Sheikh Ali Mustafa Seinpaal hails from Suriname, South America, a former Dutch Colony; from a Christian, religious family. Sheikh Mustafa embraced Islam in 1966. After meeting Maulana Dr. Fazlur-Rahman Ansari (r.a) in 1969 in Suriname, he went to study at the Aleemiyah Institute of Islamic Studies at Karachi. Sheikh Mustafa graduated from the Aleemiyah Institute in 1974, the same year Dr. Ansari passed away. He obtained the Alim Degree: AD-DARAJAT AL-IJAZAH AL-ALIYAH. Subsequently he completed his Bachelor’s degree in Arts at the University of Karachi majoring in Political Science, Natural Science, English and Arabic.
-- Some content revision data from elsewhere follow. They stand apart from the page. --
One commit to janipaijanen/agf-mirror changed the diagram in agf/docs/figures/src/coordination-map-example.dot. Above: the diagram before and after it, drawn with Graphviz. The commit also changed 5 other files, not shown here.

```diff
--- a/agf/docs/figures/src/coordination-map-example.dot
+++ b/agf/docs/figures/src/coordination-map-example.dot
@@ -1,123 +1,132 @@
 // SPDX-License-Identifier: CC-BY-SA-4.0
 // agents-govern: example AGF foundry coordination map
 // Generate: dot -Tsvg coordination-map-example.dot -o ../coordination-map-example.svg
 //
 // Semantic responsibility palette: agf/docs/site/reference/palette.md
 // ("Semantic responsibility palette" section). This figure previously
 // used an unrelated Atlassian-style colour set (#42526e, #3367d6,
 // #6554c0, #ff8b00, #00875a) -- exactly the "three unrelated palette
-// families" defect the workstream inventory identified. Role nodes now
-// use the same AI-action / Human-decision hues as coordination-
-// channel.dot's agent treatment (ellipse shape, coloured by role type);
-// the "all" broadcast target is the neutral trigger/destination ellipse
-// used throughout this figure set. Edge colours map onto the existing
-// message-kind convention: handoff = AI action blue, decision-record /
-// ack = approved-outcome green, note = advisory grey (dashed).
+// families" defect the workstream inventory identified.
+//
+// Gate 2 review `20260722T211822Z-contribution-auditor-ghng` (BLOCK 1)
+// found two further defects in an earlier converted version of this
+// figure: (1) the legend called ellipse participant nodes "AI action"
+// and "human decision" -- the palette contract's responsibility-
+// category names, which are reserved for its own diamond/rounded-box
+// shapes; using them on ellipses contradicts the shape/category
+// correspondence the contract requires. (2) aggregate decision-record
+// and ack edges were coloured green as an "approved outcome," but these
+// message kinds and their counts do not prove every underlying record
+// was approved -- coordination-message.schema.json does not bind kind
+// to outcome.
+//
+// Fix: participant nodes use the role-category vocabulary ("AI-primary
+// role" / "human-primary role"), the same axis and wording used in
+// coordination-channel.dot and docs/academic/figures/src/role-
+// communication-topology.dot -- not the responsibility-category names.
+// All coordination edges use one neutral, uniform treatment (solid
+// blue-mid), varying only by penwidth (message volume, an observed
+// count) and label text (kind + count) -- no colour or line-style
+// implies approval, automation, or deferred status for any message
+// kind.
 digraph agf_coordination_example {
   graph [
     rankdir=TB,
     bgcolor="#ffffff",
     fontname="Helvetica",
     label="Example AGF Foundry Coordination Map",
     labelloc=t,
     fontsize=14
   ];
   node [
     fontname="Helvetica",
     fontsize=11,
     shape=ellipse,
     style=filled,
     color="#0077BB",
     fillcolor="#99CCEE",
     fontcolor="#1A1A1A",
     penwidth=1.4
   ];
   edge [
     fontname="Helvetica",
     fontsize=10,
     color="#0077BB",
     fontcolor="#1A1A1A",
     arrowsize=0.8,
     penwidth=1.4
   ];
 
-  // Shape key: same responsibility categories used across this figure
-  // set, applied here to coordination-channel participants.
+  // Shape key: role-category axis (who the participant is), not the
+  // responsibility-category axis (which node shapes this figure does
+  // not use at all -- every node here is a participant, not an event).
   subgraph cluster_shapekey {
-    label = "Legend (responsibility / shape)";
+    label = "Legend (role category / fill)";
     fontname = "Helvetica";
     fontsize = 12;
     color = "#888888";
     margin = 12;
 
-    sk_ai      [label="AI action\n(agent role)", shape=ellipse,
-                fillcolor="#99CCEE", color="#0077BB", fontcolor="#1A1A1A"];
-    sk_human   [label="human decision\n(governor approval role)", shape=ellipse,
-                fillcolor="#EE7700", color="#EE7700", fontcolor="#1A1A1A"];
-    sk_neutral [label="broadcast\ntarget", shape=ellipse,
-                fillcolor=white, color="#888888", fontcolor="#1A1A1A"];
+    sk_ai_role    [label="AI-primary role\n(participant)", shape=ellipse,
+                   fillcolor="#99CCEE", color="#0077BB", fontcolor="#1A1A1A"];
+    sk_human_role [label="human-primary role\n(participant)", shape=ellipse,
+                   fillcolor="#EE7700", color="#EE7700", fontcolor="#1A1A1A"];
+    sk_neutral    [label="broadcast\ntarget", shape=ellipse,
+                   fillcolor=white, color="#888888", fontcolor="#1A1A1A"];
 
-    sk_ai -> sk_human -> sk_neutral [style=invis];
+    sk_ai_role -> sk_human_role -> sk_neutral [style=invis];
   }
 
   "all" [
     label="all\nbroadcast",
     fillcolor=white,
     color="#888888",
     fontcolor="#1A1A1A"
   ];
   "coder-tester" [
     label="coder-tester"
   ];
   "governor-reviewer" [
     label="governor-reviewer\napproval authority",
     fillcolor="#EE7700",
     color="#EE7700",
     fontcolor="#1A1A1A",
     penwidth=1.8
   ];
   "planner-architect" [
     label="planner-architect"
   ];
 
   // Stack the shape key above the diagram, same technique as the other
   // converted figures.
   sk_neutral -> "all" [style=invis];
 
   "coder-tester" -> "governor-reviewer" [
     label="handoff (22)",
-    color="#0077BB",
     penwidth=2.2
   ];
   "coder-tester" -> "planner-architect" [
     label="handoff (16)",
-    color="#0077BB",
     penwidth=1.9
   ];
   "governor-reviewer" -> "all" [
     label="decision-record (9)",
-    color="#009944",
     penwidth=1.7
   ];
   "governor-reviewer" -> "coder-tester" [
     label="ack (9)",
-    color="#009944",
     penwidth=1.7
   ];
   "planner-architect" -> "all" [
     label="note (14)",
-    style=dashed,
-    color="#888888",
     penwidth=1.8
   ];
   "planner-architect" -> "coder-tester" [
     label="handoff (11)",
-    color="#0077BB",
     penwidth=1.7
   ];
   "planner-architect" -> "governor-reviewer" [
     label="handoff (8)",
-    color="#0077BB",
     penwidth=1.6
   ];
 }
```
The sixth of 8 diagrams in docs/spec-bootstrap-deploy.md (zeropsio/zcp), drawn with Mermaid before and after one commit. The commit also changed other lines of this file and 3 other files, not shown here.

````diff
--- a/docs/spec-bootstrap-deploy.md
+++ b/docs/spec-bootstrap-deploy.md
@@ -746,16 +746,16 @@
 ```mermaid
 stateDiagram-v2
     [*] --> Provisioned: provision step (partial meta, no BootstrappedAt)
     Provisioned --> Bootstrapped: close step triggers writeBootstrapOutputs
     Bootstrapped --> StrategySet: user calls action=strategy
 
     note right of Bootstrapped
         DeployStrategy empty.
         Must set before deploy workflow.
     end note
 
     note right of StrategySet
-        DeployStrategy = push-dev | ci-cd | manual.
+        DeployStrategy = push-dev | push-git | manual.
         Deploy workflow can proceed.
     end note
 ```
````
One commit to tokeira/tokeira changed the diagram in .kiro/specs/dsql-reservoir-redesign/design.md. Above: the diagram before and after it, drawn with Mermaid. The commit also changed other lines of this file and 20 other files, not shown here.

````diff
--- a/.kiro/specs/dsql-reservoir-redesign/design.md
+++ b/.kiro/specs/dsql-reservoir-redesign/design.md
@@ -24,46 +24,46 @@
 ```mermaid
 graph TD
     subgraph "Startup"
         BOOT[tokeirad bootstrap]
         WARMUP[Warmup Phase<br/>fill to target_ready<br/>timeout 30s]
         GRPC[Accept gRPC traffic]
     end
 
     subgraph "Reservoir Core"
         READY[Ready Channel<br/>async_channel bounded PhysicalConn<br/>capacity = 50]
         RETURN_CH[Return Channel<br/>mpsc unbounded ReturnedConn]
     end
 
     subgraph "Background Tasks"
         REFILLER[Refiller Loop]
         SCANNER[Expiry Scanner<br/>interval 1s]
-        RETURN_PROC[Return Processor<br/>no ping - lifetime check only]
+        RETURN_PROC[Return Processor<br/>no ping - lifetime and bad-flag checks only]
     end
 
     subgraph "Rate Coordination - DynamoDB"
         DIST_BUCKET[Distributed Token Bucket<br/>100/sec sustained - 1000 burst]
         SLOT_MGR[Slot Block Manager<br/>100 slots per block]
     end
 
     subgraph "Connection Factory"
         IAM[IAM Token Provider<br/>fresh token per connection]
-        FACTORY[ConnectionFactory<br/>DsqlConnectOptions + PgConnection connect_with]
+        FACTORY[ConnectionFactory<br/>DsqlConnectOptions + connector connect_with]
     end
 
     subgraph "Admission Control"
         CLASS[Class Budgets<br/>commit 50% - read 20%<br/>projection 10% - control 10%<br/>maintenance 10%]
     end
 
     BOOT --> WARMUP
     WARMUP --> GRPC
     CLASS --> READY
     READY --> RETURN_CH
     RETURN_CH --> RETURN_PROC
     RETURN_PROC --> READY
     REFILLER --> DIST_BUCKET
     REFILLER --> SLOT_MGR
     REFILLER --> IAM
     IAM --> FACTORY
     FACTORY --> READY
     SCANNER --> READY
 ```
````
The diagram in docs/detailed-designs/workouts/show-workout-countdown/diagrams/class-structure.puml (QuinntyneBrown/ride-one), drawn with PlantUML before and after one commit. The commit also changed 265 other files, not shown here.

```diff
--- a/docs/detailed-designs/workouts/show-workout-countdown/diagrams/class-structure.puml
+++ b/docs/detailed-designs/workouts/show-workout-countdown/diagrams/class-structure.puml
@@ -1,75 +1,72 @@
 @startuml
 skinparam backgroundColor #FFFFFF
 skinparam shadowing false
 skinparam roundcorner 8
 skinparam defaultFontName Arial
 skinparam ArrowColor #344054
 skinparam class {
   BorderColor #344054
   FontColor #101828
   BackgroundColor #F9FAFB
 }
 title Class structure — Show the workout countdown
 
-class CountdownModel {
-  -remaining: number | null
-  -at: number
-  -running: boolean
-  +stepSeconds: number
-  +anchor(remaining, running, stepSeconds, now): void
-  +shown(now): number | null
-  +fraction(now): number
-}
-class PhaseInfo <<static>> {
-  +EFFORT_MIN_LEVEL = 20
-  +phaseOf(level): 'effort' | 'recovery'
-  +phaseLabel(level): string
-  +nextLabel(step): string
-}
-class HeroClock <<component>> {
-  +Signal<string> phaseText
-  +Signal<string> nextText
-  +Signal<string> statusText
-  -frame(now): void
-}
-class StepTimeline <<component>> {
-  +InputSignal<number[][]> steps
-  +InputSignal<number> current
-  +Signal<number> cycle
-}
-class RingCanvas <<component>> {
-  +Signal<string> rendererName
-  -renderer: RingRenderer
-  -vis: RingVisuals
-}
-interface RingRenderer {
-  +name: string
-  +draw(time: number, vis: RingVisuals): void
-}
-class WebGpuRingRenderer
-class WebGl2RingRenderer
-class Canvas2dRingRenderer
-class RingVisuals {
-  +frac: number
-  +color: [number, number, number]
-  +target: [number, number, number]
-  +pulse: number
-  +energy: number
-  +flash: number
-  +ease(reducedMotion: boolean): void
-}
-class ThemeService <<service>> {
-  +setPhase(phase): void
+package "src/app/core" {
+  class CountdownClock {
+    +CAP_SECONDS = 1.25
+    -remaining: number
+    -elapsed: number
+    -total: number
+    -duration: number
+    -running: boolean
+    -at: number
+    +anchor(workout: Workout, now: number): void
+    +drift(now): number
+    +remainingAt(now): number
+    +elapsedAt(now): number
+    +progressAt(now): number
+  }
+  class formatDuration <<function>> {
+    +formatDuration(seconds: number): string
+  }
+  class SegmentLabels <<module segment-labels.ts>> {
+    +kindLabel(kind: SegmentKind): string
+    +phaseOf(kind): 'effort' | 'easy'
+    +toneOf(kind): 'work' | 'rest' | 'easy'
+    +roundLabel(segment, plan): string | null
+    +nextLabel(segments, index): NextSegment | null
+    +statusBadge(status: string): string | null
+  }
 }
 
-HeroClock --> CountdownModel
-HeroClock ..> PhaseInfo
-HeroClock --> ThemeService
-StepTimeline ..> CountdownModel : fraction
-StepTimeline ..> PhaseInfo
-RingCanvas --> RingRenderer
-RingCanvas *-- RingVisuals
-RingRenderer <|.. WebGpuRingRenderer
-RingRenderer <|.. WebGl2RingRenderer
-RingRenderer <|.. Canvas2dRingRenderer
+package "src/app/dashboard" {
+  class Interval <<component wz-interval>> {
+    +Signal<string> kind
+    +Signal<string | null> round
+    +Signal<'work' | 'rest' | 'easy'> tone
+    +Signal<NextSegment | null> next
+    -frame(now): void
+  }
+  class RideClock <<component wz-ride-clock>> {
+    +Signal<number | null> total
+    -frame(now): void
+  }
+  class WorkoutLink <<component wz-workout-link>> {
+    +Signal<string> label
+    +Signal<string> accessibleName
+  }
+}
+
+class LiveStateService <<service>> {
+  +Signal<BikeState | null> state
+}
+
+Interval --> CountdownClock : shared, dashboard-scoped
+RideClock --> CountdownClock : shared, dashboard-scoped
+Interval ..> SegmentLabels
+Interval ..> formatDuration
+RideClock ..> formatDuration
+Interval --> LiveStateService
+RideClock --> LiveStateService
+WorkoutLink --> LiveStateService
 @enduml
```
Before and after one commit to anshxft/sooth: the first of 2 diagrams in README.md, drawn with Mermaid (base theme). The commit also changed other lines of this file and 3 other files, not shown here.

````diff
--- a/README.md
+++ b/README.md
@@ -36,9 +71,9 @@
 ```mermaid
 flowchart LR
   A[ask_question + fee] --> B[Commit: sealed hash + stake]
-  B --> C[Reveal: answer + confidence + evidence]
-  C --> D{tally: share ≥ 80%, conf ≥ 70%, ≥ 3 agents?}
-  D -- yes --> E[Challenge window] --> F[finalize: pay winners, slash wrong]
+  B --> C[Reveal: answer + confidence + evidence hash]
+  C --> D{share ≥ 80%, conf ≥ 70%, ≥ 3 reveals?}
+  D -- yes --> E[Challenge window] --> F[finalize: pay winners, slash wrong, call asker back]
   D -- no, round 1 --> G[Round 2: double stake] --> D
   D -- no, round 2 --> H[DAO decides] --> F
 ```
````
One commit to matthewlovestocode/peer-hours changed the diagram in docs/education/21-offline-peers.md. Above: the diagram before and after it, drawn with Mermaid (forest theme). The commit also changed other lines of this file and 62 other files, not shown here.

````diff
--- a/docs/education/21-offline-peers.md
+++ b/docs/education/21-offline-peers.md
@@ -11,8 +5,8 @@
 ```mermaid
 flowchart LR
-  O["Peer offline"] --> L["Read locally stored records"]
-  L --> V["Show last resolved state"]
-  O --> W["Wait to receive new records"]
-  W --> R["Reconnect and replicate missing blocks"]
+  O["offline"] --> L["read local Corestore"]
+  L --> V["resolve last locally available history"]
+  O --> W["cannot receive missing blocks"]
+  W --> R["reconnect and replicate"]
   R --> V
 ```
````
Sheikh Mustafa is also Hafizul-Qur’an and has mastered the Arabic language, Urdu and English. His mother tongue is Dutch and he also studied Spanish and Germany. Sheikh Mustafa traveled around the world and served in Botswana (10-years), Suriname, the United States (New York, New Jersey), Europe (the Netherlands), Trinidad & Tobago and Pakistan. Recently he came from Durban after serving at the Assalaam Institute for 18-months.
A: HISTORIC DOCUMENTS:
1. A Muslim historian and geographer ABUL-HASSAN ALI IBN AL-HUSSAIN AL-MASUDI (871-957 CE) wrote in his book Muruj adh-dhahab wa maadin aljawhar (The meadows of gold and quarries of jewells) that during the rule of the Muslim caliph of Spain Abdullah Ibn Mohammad(888-912 CE), a Muslim navigator, Khashkhash Ibn Saeed Ibn Aswad, from Cortoba, Spain sailed from Delba (Palos) in 889 CE, crossed the Atlantic, reached an unknown territory(ard majhoola) and returned with fabulous treasures. In Al-Masudi's map of the world there is a large area in the ocean of darkness and fog which he referred to as the unknown territory (Americas).
2. A Muslim historian ABU BAKR IBN UMAR AL-GUTIYYA narrated that during the reign of the Muslim caliph of Spain, Hisham II (976-1009CE), another Muslim navigator, Ibn Farrukh, from Granada, sailed from Kadesh (February 999CE) into the Atlantic, landed in Gando (Great Canary islands) visiting King Guanariga, and continued westward where he saw and named two islands, Capraria and Pluitana. He arrived back in Spain in May 999 CE.